The number of people killed by Al Qaeda and ISIS all around the world is less than the number of Americans who died in bathtubs in the same period (stock image)
THE POWER OF BAD By John Tierney & Roy F. Baumeister (Allen Lane £20, 336 pp)
THE POWER OF BAD
By John Tierney & Roy F. Baumeister (Allen Lane £20, 336 pp)
John Tierney and Roy F. Baumeister have written a cheery old book, and no mistake. But they have bad news for you — and just that phrase, they say, is more likely to make you sit and up and pay attention than the reverse.
Because their message is that we are all wired to react more strongly to bad events than to good ones.
A bad first impression has a much greater impact than a good first impression. If we lose money, that makes us more miserable than winning money makes us happy.
As an old Russian saying goes: ‘A spoonful of tar can spoil a barrel of honey, but a spoonful of honey does nothing for a barrel of tar.’
The technical term for this is a negativity bias. The psychologists who coined that term noted ‘negative events are more salient, potent, dominant in combinations, and generally efficacious than positive events’.
Hell, say Tierney and Baumeister, is a common belief in religions that spread quickly.
‘The Christian doctrine of original sin — that humanity is doomed to perpetual suffering by the sin of Adam and Eve — may seem harsh, just as it seems unfair that the hero in ancient Greek tragedies is doomed by a single tragic flaw. But these beliefs happen to jibe with a basic element of human psychology and evolution.’
Tierney and Baumeister argue their case forcefully and well, and supply vast quantities of evidence in its favour.
The negativity bias is, they say, an evolutionary holdover from more dangerous times. On the ancestral savannah, the hunter-gatherers who survived were the ones who paid more attention to not eating poisonous berries than to scoffing back delicious ones.
‘One mistake can still kill you. One enemy can still make your life miserable. One loss can erase many previous gains.’
Tierney and Baumeister describe the ‘Crisis Crisis’: the never-ending series of overhyped threats leading to actions that leave everyone worse off.
People are terrified of their children being abducted by lunatics. But the risk of that happening is much lower than being struck by lightning.

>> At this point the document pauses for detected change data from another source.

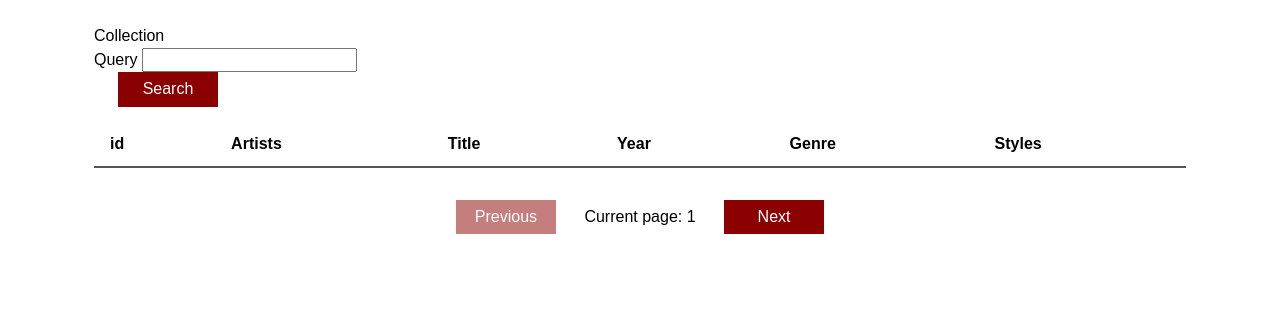
Repository: ivan-baljkas/pristupni_zadatak
Page: / (app in frontend/react-akademija-master/)
These files come from the project's save history. The page is drawn as it stood at one moment and after the next save; the edit follows.
The browser window is 1280 px wide. The pictures show the whole page.
The page's requests for data from a server got no answer. The project was rebuilt for these pictures with package versions that can differ from the ones it lists, and the page was loaded fresh each time. No one was signed in, and anything a server would have sent is missing. Also part of the build but not shown: frontend/react-akademija-master/src/components/TableItem.jsx.

Above is the page before, as saved 2021-07-22 11:16:15.

### frontend/react-akademija-master/public/index.html
<!DOCTYPE html>
<html lang="en">
  <head>
    <meta charset="utf-8" />
    <link rel="icon" href="%PUBLIC_URL%/favicon.ico" />
    <meta name="viewport" content="width=device-width, initial-scale=1" />
    <meta name="theme-color" content="#000000" />
    <meta
      name="description"
      content="Web site created using create-react-app"
    />
    <link rel="apple-touch-icon" href="%PUBLIC_URL%/logo192.png" />
    <!--
      manifest.json provides metadata used when your web app is installed on a
      user's mobile device or desktop. See https://developers.google.com/web/fundamentals/web-app-manifest/
    -->
    <link rel="manifest" href="%PUBLIC_URL%/manifest.json" />
    <!--
      Notice the use of %PUBLIC_URL% in the tags above.
      It will be replaced with the URL of the `public` folder during the build.
      Only files inside the `public` folder can be referenced from the HTML.

      Unlike "/favicon.ico" or "favicon.ico", "%PUBLIC_URL%/favicon.ico" will
      work correctly both with client-side routing and a non-root public URL.
      Learn how to configure a non-root public URL by running `npm run build`.
    -->
    <link rel="stylesheet" type="text/css" href="https://cdnjs.cloudflare.com/ajax/libs/normalize/8.0.1/normalize.min.css">
    <title>Ivan Baljkas</title>
  </head>
  <body>
    <noscript>You need to enable JavaScript to run this app.</noscript>
    <div id="root"></div>
    <!--
      This HTML file is a template.
      If you open it directly in the browser, you will see an empty page.

      You can add webfonts, meta tags, or analytics to this file.
      The build step will place the bundled scripts into the <body> tag.

      To begin the development, run `npm start` or `yarn start`.
      To create a production bundle, use `npm run build` or `yarn build`.
    -->
  </body>
</html>

### frontend/react-akademija-master/src/index.css
body {
  margin: 0;
  font-family: -apple-system, BlinkMacSystemFont, "Segoe UI", "Roboto", "Oxygen",
    "Ubuntu", "Cantarell", "Fira Sans", "Droid Sans", "Helvetica Neue",
    sans-serif;
  -webkit-font-smoothing: antialiased;
  -moz-osx-font-smoothing: grayscale;
}

body {
  max-width: 1140px;
  margin: 0 auto;
  padding: 24px;
  font-family: Arial, sans-serif;
  font-size: 16px;
  line-height: 1.5;
}

h1 {
  margin-top: 0;
}

html {
  box-sizing: border-box;
}
*,
*:before,
*:after {
  box-sizing: inherit;
}

table {
  border-collapse: collapse;
  text-align: left;
  margin-bottom: 2em;
  width: 100%;
}

thead {
  border-bottom: 2px solid #555;
}

thead th,
td {
  padding: 0.6em 1em;
}

tbody tr:nth-child(even) {
  background-color: #e9e9e9;
}

.pagination {
  text-align: center;
}

button {
  margin: 0 1.5em;
  background-color: darkred;
  color: white;
  border-width: 0;
  padding: 0.5em 1em;
  min-width: 100px;
}

button:disabled {
  opacity: 0.5;
}

.stats {
  border-bottom: 1px solid #555;
  padding-bottom: 1em;
  margin-bottom: 1em;
  text-align: center;
}

form div {
  margin-bottom: 1em;
}

form {
  margin-bottom: 2em;
}

form label {
  display: inline-block;
  min-width: 70px;
}

form button,
.result {
  margin-left: 74px;
}

form input {
  padding: 0.25em 0.5em;
}

form label {
  font-weight: bold;
}

### frontend/react-akademija-master/src/App.js
import React, {useState, useEffect} from "react";
import { SearchForm } from "./components/SearchForm";
import { CollectionTable } from "./components/CollectionTable";
import { TableItem } from "./components/TableItem";
import { Pagination } from "./components/Pagination";
//import data from "./data.json";


const App = () => {

  const [state, setState]= useState({
      results:[],
      currentPage:1,
      searchQuery:''
  });

  const [queryResult, setQueryResult]= useState('');


  /* Dohvaćanje kolekcije */
useEffect(() => {
  fetch(`https://api.discogs.com/users/adrianmusiccollector/collection/folders/0/releases?page=${state.currentPage}`)
    /* Dohvaćanje API URL-a sa prosljeđenom paginacijom */
    .then((data) => data.json())
    .then((data) => {
      /* Dopuniti sa state update funkcijom */
      const items = data.releases
      setState({...state, results:items})
    })
    .catch((error)=>{
        console.log('Error: ',error);
    });
}, []);

const handleSearch = (searchQuery) => {
  fetch(
    `https://api.discogs.com/database/search?q=${searchQuery}&key=OxnCHJEetGbikaamOyaK&secret=wQCIuWuanmRVVeWqNVFWMfSJldHbqnAi`
  )
    .then((data) => data.json())
    .then((data) => {
      setQueryResult(
        Boolean(data.results.length) ? data.results[0].title : "No results"
      );
    });
};

  return (
    <div>
      <header>
        Collection
      </header>
      <SearchForm state={state} queryState={[queryResult, setQueryResult]} handleSearch={handleSearch} >
          {queryResult}
        </SearchForm>
        <CollectionTable>
        {state.results.map(release=>(
          <TableItem id={release.id} {...release}/>
        ))}
        </CollectionTable>
        <Pagination currentPage={1} pages={2} />
    </div>
  );
};

export default App;

### frontend/react-akademija-master/src/components/SearchForm.jsx
import React, { Component } from 'react'

export const SearchForm = (props) =>{

    return(
        <div>
            <div>
                <label htmlFor="query">Query </label>
                <input type="text" id="query"/>
            </div>
            <div>
                <button type="button" onClick={props.handleSearch()}>Search</button>
                <p class="result">{props.children}</p>
            </div>

        </div>
    );
};

### frontend/react-akademija-master/src/components/CollectionTable.jsx
import React, { Component } from 'react'
import { TableItem } from './TableItem';
export const CollectionTable = (props) =>{

    return(
        <div>
            <table>
            <thead>
                <tr>
                    <th>id</th>
                    <th>Artists</th>
                    <th>Title</th>
                    <th>Year</th>
                    <th>Genre</th>
                    <th>Styles</th>
                </tr>
            </thead>
             <tbody>
                {props.children}
            </tbody>

            </table>
        </div>
    );
};

### frontend/react-akademija-master/src/components/Pagination.jsx
import React, { Component } from 'react'

export const Pagination = (props) =>{

    return(
        <div className="pagination">
            <button type="button" disabled = {props.currentPage === 1}>Previous</button>
             <span>  Current page:  {props.currentPage} </span>
             <button type="button"disabled = {props.currentPage === props.pages}>Next</button>
        </div>
    );
};

Loaded but not shown: frontend/react-akademija-master/src/index.js (common file); frontend/react-akademija-master/src/reportWebVitals.js (common file)

After the next save:
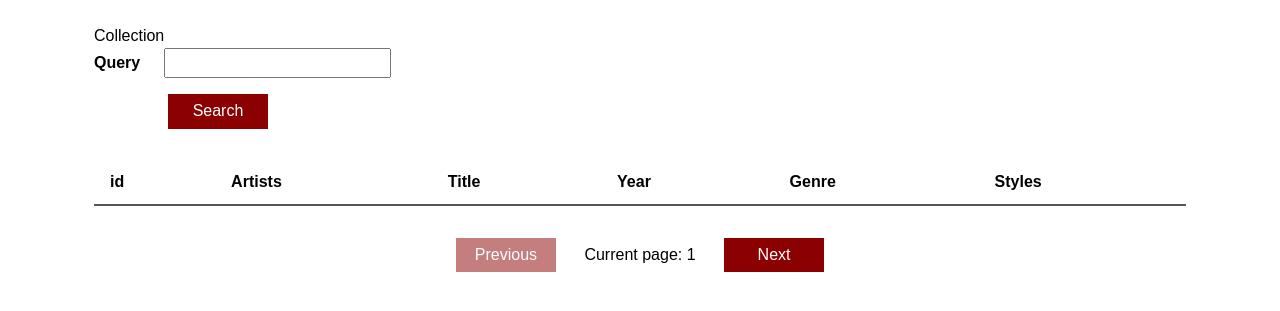
Saved 2 min 13 s later.
--- a/frontend/react-akademija-master/src/components/SearchForm.jsx
+++ b/frontend/react-akademija-master/src/components/SearchForm.jsx
@@ -4,7 +4,9 @@ export const SearchForm = (props) =>{
 
     return(
         <div>
+            <form>
             <div>
+
                 <label htmlFor="query">Query </label>
                 <input type="text" id="query"/>
             </div>
@@ -13,6 +15,8 @@ export const SearchForm = (props) =>{
                 <p class="result">{props.children}</p>
             </div>
 
+            </form>
+
         </div>
     );
 };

Here’s a curious one involving the 9/11 attacks. ‘Until that morning, the best strategy during a hijacking was for the pilot to let the hijacker take control of the plane, because it was assumed that the hijacker wanted to land the plane safely, rather than kill himself along with everyone else.’
Mistake. Three terrorists crashed their planes into their targets and thousands died.
But the fourth plane failed to reach its target, because passengers had heard about the first three and realised that the hijackers had to be overpowered.
Which means that ‘from that moment on, no terrorist could count on this hijacking strategy to work again . . . The one bit of good news on September 11 was that this new terrorist threat to aviation was already obsolete.’
But everyone went mad. Suddenly you couldn’t go on a plane with nail clippers or a bottle of water, security was ramped up and flying became a misery for us all.
In the next year, millions of Americans avoided planes. Since driving is more dangerous than flying, it’s reckoned that the switch from flying to cars caused an extra 1,600 deaths.
The writers wish ‘to counteract the cascades of fear that produce needless personal angst and destructive public policies’, and they do so with a cascade of stories, statistics and winning arguments.
For instance, the number of people killed by Al Qaeda and ISIS all around the world is less than the number of Americans who died in bathtubs in the same period. Ban bathtubs! Install showers!
Tierney and Baumeister know they can’t eliminate the negativity bias altogether, but telling us about it stops us being ruled by it.
We can come to love activities that initially terrify us, such as watching horror films or travelling on rollercoasters.
This really is a cheery old book, and no mistake.